Patrick Rosenkranz takes stock of the lot of today's comics business, by looking and talking to people at four prominent retailers: Meltdown in Hollywood, Desert Island in Brooklyn, Quimby's in Chicago, and CounterMedia in Portland, Oregon.
Frank Santoro recruits Gabby Gamboa for this week's "scene report," this time covering the San Francisco bay area.
And Comics Journal co-founder Mike Catron passes along word that he's just uploaded a four-part video featuring Jerry Robinson from San Diego in 2009:
Jordan Shrively has started a new Tumblr featuring cartoonist's studio spaces. So far profilees include Jim Woodring and Tom Neely.
Speaking of Woodring, last week he posted a video tutorial explaining how he draws Frank:

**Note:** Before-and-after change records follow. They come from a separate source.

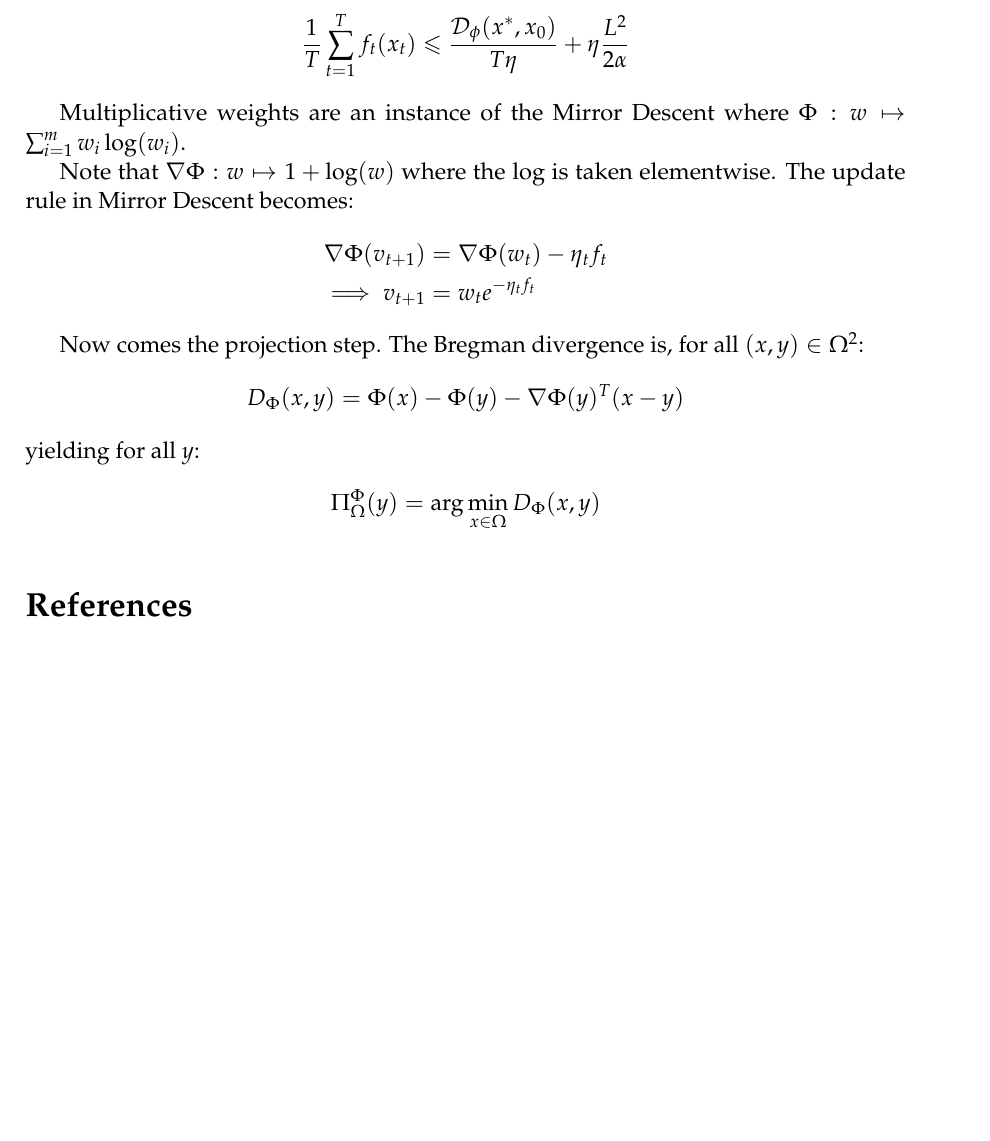
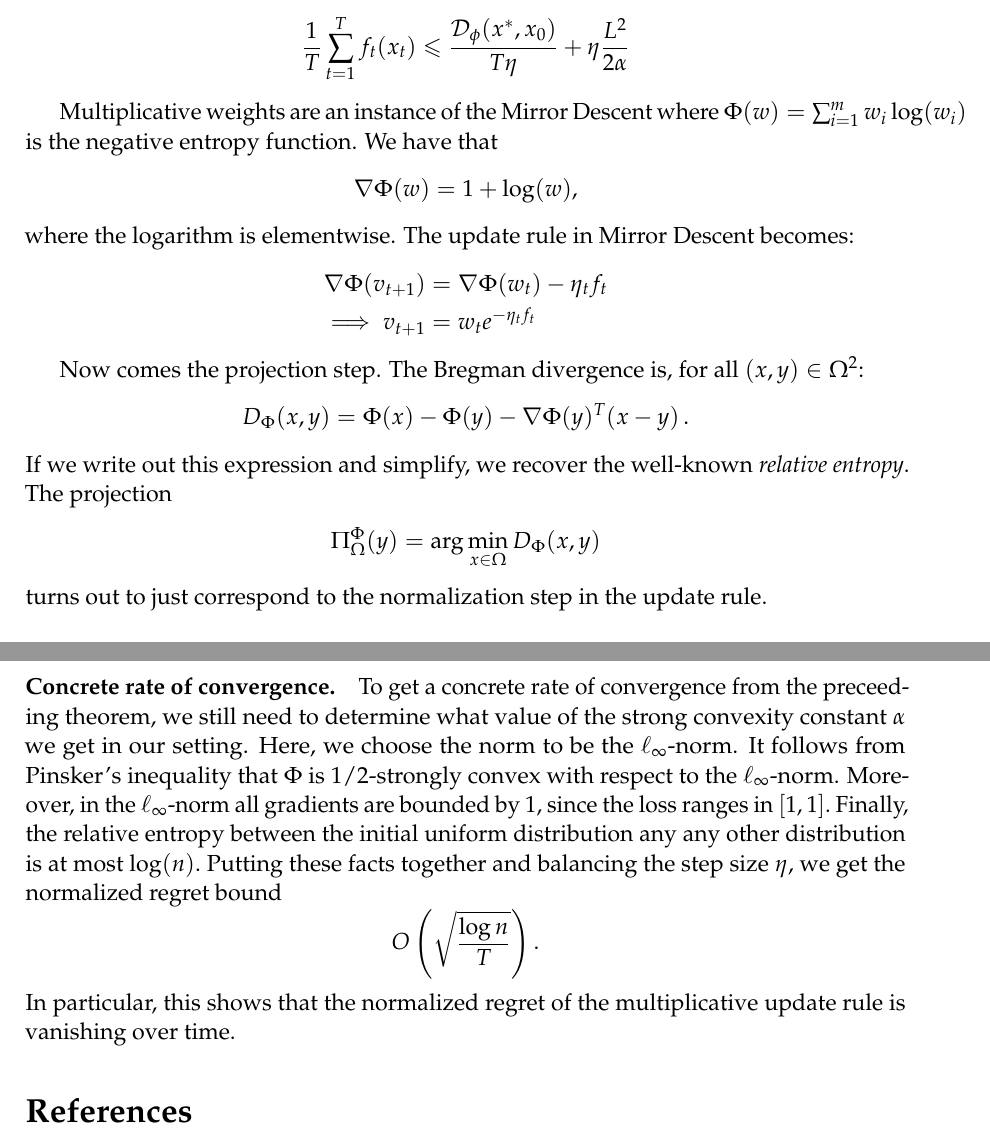
Before and after one commit to ee227c/ee227c.github.io, a LaTeX paper (notes/main.tex, which reads notes/lecture10.tex): part of page 5 of 5 before the commit and two parts of pages 5 and 6 of 6 after it, the two joined at a grey line, cut so that both start at the same text, the shorter picture padded with empty space. The pictures show the PDF file notes/ee227c-lecture10.pdf that the author committed with the source.

Commit message:
fixing notes

```diff
--- a/notes/lecture10.tex
+++ b/notes/lecture10.tex
@@ -210,9 +213,13 @@ In the first homework, we proved the following results.
 \end{theorem}
 
 
-Multiplicative weights are an instance of the Mirror Descent where $\Phi: w\mapsto \sum_{i=1}^m w_i \log(w_i)$.
-
-Note that $\nabla\Phi : w\mapsto 1 + \log(w)$ where the log is taken elementwise.
+Multiplicative weights are an instance of the Mirror Descent where $\Phi(w)=
+\sum_{i=1}^m w_i \log(w_i)$ is the negative entropy function.
+We have that
+\[
+\nabla\Phi(w) =  1 + \log(w),
+\]
+where the logarithm is elementwise.
 The update rule in Mirror Descent becomes:
 \begin{align*}
     \nabla\Phi(v_{t+1}) &=\nabla\Phi(w_{t}) - \eta_tf_t \\
@@ -221,9 +228,28 @@ The update rule in Mirror Descent becomes:
 
 Now comes the projection step. The Bregman divergence is, for all $(x,y)\in\domain^2$:
 \begin{align*}
-    D_{\Phi}(x,y) &= \Phi(x)-\Phi(y) - \nabla\Phi(y)^T(x-y)
+    D_{\Phi}(x,y) &= \Phi(x)-\Phi(y) - \nabla\Phi(y)^T(x-y)\,.
 \end{align*}
-yielding for all $y$:
+If we write out this expression and simplify, we recover the well-known
+\emph{relative entropy}. The projection
 \begin{align*}
     \Pi_{\domain}^{\Phi}(y) = \argmin_{x\in\domain}D_{\Phi}(x,y)
 \end{align*}
+turns out to just correspond to the normalization step in the update rule.
+
+\paragraph{Concrete rate of convergence.}
+To get a concrete rate of convergence from the preceeding theorem,
+we still need to determine what value of the strong convexity
+constant~$\alpha$ we get in our setting. Here, we choose the norm to be the
+$\ell_\infty$-norm. It follows from Pinsker's inequality
+that $\Phi$ is $1/2$-strongly convex with respect to the $\ell_\infty$-norm.
+Moreover, in the $\ell_\infty$-norm all gradients are bounded by~$1,$ since the
+loss ranges in~$[1,1].$ Finally, the relative entropy between the initial
+uniform distribution any any other distribution is at most $\log(n).$ Putting
+these facts together and balancing the step size~$\eta,$ we get the normalized
+regret bound
+\[
+O\left(\sqrt{\frac{\log n}{T}}\right).
+\]
+In particular, this shows that the normalized regret of the multiplicative
+update rule is vanishing over time.
```
Also changed, not shown: notes/ee227c-lecture10.pdf, notes/ee227c-notes.pdf, notes/lecture10.tex (5 more changed lines).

Series editors Jessica Abel and Matt Madden have released the full list of "notable comics" from The Best American Comics 2011. (Woodring is on it.)
Dean Haspiel has donated a huge number of minicomics to the Library of Congress.
Brandon Graham is interviewed over at Bookslut.
Tucker Stone begins a series of tournaments between comics old and new. His first entry puts a Michael DeForge story up against Tim Vigil's Faust. And based on his final judgment, I think Tucker's refereeing skills need work. This should be fun to follow.
Just so you know, a big internet-style king of the mountain-sized molehill fight is brewing in the part of the comics world that we tend to ignore here when we can: J. Michael Straczynski vs. Marvel editor Steve Wacker (with help on the sidelines from Mark Waid and Dan Slott). They are arguing about Spider-Man sales figures, in case you don't care to look into it further.
And finally, Jeff Newelt at Heeb magazine gets Al Jaffee to perform Snappy Answers to Stupid Questions live on stage.